Input

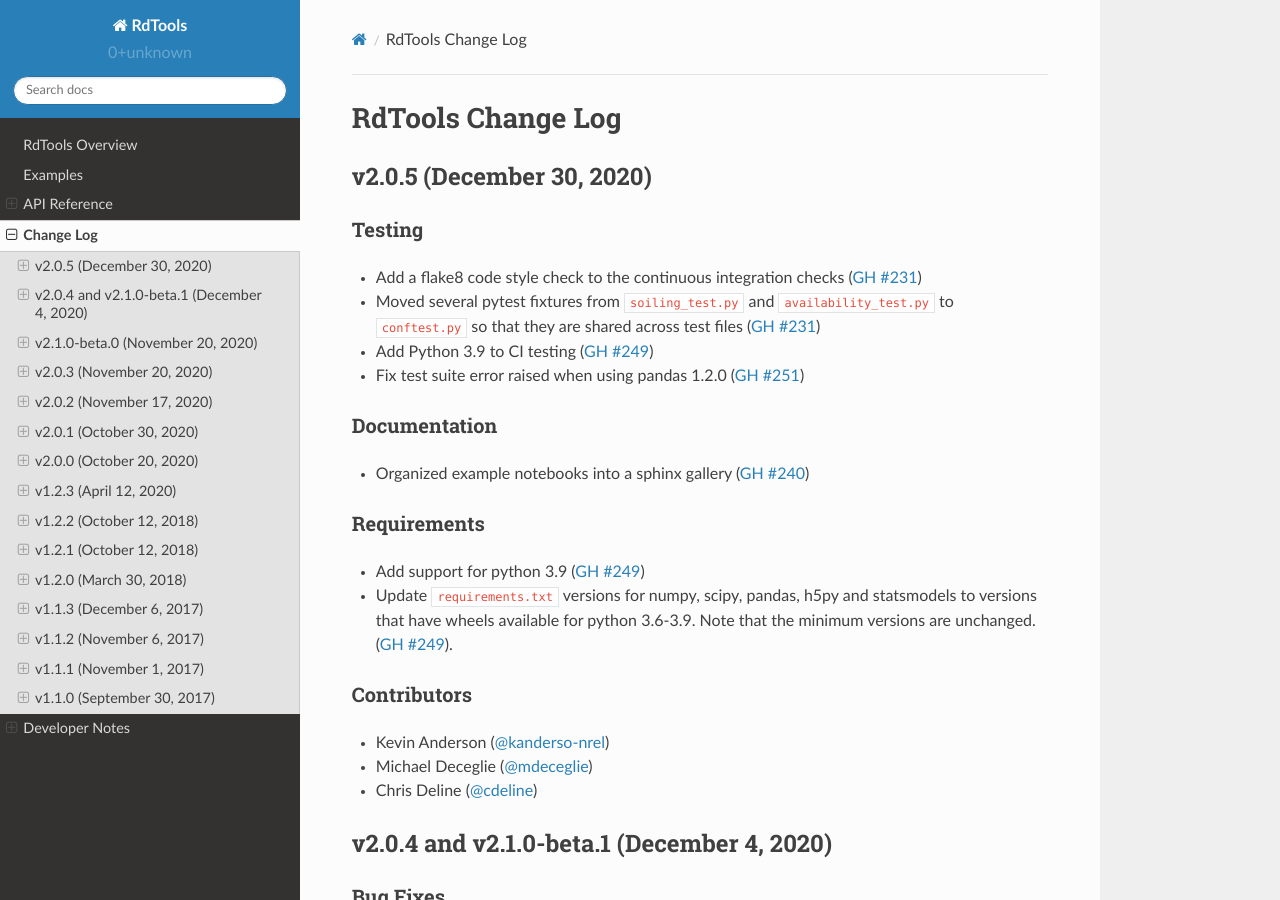
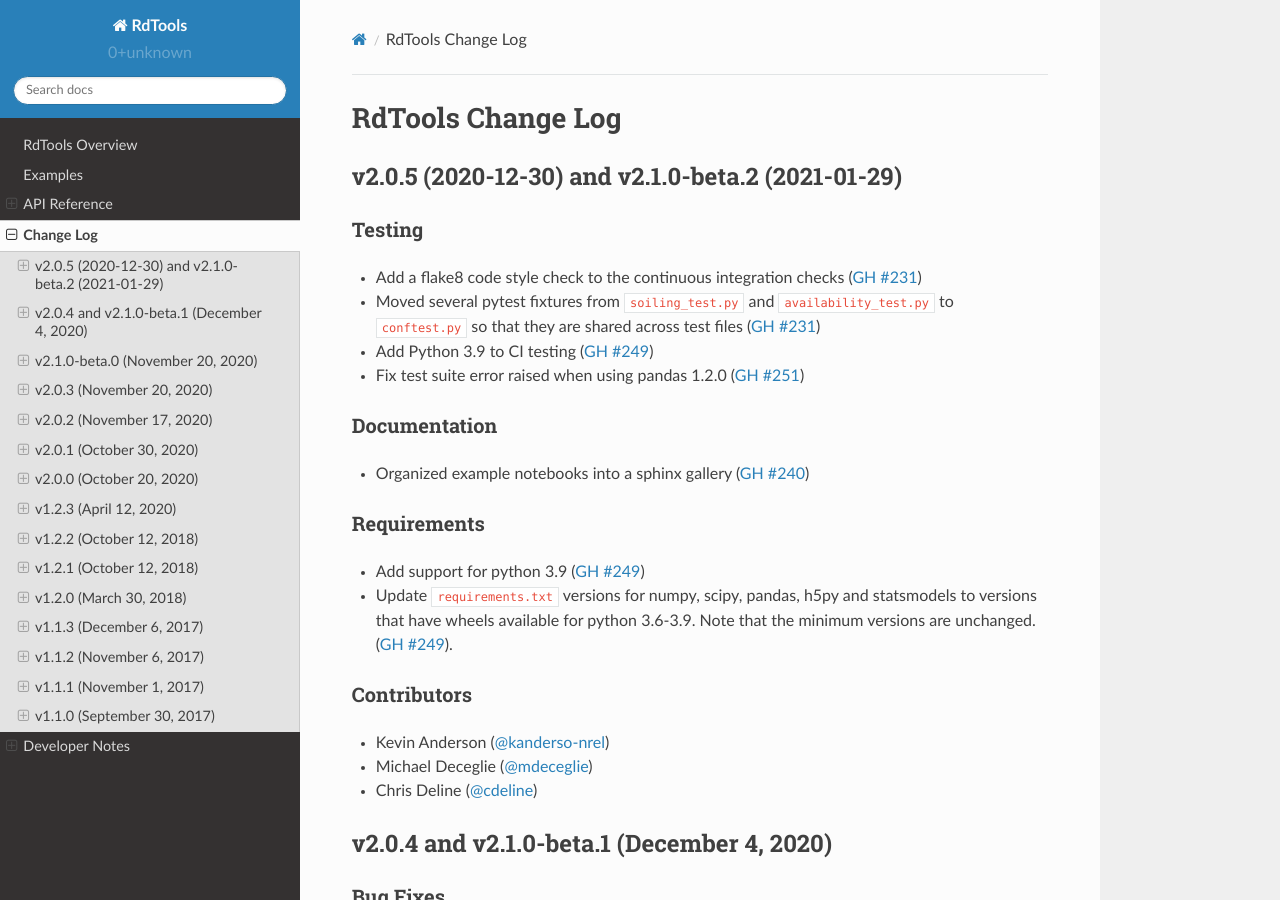
Before and after one commit to NREL/rdtools, a Sphinx documentation site: the page built from docs/sphinx/source/changelog.rst, in a window 1280 px wide and 900 px high. Built offline with Sphinx 7.4.7 and the Read the Docs theme 2.0.0, drawn with Linux system fonts in a browser that asks for light colours; pages that are not in the unit, such as notebooks, are missing from menus.

Commit message:
Update changelog with beta release

```diff
--- a/docs/sphinx/source/changelog/v2.0.5.rst
+++ b/docs/sphinx/source/changelog/v2.0.5.rst
@@ -1,6 +1,6 @@
-**************************
-v2.0.5 (December 30, 2020)
-**************************
+**************************************************
+v2.0.5 (2020-12-30) and v2.1.0-beta.2 (2021-01-29)
+**************************************************
 
 Testing
 -------
```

Your assignment
Exact copy, pictures excluded: restate every record above word for word.

Answer
Before and after one commit to NREL/rdtools, a Sphinx documentation site: the page built from docs/sphinx/source/changelog.rst, in a window 1280 px wide and 900 px high. Built offline with Sphinx 7.4.7 and the Read the Docs theme 2.0.0, drawn with Linux system fonts in a browser that asks for light colours; pages that are not in the unit, such as notebooks, are missing from menus.

Commit message:
Update changelog with beta release

```diff
--- a/docs/sphinx/source/changelog/v2.0.5.rst
+++ b/docs/sphinx/source/changelog/v2.0.5.rst
@@ -1,6 +1,6 @@
-**************************
-v2.0.5 (December 30, 2020)
-**************************
+**************************************************
+v2.0.5 (2020-12-30) and v2.1.0-beta.2 (2021-01-29)
+**************************************************
 
 Testing
 -------
```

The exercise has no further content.